One of the main priorities for halting the declines of threatened seabirds is the control and eradication of invasive alien species. Given sufficient resources, spectacular recoveries can be achieved (, ). Perhaps the most ambitious eradication project to date is currently underway in the Antarctic—at 3,755 km2 South Georgia is more than seven times larger than any island where rat eradication has previously been attempted (). BirdLife is currently working with Island Conservation, the University of California, Santa Cruz and a number of other organisations to compile a list of priority sites for future eradications and the provisional list for seabirds is now available (see Croxall et al. 2012).
Effective conservation depends on targeting those species and habitats of greatest importance and most immediate risk. To this end, the identification of Important Bird Areas (IBAs) on land has been a huge success—helping focus conservation energies and inform the designation of protected areas (). Now efforts are underway to develop the first comprehensive assessment of IBAs on the high seas ().
Ensuring effective seabird conservation requires improving and enforcing legislation, regulation and best practice standards. Over the past few decades, the world’s governments have endorsed many international agreements relevant to the conservation of marine biodiversity (). The challenge now is to harness this commitment and ensure that concrete actions are taken where they are most needed. For example, under the UN Fish Stocks Agreement, States have a duty to reduce the bycatch of albatrosses in their fisheries. Since 2004, BirdLife (especially through the ‘Save the Albatross Campaign’) has been working to help turn these commitments into action (). The good news—for albatrosses, fishermen and conservationists alike—is that simple measures can reduce the bycatch of seabirds without any negative effects on fish catches. Indeed, fish catches actually increase in some cases (). However, while the practical solutions exist, seabird bycatch in many fisheries remains at unsustainably high levels. Recognising the gap between knowledge, policy and actual action on the deck of fishing vessels, BirdLife’s Global Seabird Programme created the Albatross Task Force (ATF) to work directly with fishermen and raise awareness of seabird bycatch issues and the practical solutions to combat it. Since their formation in 2005, the Albatross Task Force teams have overseen dramatic reductions in the numbers of albatrosses and other seabirds killed in the bycatch 'hotspots' of southern Africa and South America ().

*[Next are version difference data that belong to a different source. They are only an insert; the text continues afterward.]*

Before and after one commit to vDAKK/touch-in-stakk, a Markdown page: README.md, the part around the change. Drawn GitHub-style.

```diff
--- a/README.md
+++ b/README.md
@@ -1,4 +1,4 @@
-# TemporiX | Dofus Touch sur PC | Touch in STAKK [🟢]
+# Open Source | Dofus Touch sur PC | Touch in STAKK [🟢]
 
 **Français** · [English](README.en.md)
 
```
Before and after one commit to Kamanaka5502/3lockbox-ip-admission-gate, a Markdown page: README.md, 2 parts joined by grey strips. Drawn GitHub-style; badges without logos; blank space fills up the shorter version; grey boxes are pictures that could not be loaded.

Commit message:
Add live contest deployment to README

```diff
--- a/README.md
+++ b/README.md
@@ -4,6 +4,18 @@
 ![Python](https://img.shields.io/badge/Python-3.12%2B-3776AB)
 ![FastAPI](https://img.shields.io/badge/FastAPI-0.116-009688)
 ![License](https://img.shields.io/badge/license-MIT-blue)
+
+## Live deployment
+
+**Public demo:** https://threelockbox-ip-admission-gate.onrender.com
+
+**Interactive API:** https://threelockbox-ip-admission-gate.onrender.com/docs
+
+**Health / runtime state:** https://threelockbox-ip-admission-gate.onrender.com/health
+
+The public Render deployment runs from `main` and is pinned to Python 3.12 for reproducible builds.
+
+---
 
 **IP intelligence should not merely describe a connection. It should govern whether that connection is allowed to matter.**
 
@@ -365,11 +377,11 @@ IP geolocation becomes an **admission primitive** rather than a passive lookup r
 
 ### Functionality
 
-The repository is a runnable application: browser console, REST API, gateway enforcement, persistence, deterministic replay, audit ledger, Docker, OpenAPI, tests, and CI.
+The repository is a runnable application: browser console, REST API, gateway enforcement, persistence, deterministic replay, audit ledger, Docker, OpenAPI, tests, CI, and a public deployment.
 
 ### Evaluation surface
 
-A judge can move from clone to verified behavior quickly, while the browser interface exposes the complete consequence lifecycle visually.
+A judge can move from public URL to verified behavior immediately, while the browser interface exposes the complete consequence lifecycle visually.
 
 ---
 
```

Febuary 2012 sees the publication of a major seabird review in Bird Conservation International, the official journal of BirdLife International. The review, as well as a number of other seabird and marine themed papers, is freely available online;
Croxall, J. P., Butchart S. H. M., Lascelles, B., Stattersfield A. J., Sullivan B., Symes, A. and Taylor, P. (2012) Seabird conservation status, threats and priority actions: a global assessment. Bird Conserv. Int. 22:1–34.
To access more case studies on seabirds and the marine environment, please click on the following links.
BirdLife International (2012) Spotlight on seabirds. Presented as part of the BirdLife State of the world's birds website. Available from: http://www.birdlife.org/datazone